Sleep apnea therapy linked to lower risk for diabetes

An investigator at McGill University in Montreal says there's evidence to suggest that sleep apnea therapy can reduce the risk of developing diabetes. In a small study involving 39 overweight middle-aged people considered at risk for developing diabetes, the group being treated for sleep apnea demonstrated lower levels of the stress hormone norepinephrine as well as lower blood pressure than the placebo arm. "Our study showed that CPAP in patients with prediabetes can lower their risk of progressing to diabetes when CPAP is used for eight hours, a full night's sleep," concluded the study's lead author, Sushmita Pamidi. Release

Suggested Articles

Dutch scientists used stem cells from CF patients to demonstrate a technique that corrects a mutation in the gene CFTR without having to cut DNA.

A new map of the thymus gland could help researchers understand how T cells develop and inspire treatments for cancer and autoimmune disease.

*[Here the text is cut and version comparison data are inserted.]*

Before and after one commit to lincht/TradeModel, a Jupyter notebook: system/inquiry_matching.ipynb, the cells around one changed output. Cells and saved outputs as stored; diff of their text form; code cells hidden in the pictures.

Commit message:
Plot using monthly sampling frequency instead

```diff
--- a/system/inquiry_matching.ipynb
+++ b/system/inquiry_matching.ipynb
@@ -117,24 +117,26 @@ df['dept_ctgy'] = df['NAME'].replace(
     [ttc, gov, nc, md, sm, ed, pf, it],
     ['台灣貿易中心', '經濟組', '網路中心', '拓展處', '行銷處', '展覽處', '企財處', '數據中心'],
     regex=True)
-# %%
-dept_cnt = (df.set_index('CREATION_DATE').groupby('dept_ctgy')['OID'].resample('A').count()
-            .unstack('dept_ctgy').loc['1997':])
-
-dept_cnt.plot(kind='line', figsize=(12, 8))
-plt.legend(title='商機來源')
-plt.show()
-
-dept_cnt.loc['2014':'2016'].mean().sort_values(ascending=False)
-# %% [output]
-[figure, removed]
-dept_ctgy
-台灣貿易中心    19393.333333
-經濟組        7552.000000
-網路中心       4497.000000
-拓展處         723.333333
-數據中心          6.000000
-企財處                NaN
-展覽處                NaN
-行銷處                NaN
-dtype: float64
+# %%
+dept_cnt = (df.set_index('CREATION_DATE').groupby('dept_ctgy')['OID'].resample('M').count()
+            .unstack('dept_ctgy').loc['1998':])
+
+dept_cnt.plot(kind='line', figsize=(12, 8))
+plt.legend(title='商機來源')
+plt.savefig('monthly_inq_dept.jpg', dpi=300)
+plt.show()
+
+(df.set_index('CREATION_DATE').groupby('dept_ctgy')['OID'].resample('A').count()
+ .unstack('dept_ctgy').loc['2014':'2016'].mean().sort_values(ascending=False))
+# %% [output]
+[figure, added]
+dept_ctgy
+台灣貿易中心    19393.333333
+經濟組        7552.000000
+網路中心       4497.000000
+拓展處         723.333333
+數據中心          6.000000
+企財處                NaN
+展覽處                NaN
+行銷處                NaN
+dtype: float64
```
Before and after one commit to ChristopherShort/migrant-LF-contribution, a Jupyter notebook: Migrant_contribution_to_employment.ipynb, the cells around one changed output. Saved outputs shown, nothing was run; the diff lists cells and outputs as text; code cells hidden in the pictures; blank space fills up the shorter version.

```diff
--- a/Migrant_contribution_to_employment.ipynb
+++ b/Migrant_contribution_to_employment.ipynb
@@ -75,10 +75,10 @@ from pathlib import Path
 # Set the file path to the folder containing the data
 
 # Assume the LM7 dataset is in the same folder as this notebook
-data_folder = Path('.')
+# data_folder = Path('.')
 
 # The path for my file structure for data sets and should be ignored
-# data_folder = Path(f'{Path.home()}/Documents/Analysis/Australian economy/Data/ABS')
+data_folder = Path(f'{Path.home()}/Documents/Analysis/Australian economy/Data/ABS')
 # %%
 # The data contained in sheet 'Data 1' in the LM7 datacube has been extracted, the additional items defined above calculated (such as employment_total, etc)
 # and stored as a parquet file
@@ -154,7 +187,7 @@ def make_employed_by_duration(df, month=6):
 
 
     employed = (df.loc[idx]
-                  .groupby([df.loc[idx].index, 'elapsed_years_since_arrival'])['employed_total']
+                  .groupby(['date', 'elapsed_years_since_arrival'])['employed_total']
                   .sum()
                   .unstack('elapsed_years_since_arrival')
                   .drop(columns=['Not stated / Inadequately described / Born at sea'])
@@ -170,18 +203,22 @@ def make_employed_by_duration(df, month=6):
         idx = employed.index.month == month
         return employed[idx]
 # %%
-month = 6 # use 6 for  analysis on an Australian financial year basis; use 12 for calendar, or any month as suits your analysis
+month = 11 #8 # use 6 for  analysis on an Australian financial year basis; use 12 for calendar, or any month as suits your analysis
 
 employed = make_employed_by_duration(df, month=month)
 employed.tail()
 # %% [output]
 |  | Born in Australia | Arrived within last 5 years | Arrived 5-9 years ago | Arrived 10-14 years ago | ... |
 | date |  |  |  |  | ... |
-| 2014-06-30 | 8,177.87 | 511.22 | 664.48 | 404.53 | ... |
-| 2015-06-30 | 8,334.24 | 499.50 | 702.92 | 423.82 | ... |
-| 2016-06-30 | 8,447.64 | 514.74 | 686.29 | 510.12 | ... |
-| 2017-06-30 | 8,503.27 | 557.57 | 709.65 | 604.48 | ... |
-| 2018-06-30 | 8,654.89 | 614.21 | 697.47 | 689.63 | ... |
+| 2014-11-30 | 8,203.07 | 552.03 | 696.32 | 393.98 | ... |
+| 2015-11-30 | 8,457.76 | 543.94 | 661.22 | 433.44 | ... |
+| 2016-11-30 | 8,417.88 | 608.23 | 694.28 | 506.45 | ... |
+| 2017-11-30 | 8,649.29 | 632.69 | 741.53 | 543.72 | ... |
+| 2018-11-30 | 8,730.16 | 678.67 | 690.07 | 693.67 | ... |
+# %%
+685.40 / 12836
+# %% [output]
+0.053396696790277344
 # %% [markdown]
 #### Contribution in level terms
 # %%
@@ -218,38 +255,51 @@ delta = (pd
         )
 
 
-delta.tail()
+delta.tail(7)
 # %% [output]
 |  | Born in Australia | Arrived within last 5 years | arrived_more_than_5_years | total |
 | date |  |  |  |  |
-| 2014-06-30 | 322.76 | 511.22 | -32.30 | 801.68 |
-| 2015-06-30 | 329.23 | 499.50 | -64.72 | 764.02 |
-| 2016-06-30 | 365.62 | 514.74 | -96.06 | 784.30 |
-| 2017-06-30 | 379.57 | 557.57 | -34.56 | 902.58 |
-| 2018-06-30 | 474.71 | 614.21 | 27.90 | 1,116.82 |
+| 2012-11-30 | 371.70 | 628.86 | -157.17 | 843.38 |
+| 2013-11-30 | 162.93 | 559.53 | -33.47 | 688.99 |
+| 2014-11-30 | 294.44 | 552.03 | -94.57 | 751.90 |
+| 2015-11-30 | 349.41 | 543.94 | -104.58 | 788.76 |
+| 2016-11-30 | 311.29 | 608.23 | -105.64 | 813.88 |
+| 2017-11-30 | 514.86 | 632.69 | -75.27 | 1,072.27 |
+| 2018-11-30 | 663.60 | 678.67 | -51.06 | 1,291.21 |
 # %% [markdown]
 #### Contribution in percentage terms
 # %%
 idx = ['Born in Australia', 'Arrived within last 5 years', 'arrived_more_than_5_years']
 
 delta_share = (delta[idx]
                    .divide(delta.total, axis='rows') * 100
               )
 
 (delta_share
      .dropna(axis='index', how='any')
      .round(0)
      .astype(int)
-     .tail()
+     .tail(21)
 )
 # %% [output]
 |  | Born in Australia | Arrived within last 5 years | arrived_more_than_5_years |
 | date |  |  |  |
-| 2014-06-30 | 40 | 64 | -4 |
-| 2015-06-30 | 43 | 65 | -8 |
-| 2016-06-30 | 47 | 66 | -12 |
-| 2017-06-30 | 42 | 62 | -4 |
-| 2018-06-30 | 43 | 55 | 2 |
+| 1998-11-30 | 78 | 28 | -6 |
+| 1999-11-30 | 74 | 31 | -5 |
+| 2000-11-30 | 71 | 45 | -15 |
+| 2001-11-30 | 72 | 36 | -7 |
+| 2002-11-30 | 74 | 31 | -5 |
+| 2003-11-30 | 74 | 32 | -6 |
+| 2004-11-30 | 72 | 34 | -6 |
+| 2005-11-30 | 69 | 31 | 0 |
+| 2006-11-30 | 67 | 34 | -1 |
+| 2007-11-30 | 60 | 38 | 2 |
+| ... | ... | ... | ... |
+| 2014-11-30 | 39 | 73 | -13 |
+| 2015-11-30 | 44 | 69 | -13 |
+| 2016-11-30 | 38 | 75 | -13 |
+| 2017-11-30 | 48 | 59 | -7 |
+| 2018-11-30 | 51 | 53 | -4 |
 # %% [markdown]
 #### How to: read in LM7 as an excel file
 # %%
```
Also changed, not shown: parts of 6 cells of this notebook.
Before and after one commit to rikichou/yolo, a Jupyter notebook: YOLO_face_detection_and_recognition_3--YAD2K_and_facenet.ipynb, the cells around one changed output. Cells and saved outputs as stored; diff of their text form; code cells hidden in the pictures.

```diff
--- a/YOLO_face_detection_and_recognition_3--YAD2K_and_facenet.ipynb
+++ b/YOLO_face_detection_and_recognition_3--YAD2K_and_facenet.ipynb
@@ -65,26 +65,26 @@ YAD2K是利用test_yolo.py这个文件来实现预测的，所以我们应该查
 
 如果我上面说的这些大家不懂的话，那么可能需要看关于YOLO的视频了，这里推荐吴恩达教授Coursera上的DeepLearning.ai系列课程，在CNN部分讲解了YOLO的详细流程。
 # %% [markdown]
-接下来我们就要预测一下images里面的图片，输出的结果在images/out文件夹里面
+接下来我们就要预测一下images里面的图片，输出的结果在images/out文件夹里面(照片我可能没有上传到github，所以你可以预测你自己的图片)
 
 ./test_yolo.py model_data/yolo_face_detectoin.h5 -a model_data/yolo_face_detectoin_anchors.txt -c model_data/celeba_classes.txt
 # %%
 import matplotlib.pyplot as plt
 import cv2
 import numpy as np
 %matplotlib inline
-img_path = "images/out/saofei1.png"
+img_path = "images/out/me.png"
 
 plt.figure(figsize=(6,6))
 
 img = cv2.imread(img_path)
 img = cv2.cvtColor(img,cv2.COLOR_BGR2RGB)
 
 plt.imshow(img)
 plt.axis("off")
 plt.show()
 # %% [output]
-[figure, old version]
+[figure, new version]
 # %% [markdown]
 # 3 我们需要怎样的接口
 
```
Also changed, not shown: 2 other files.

Brigham and Women’s Hospital scientists linked a noncoding RNA to atherosclerosis in a discovery that could aid in the development of new heart drugs.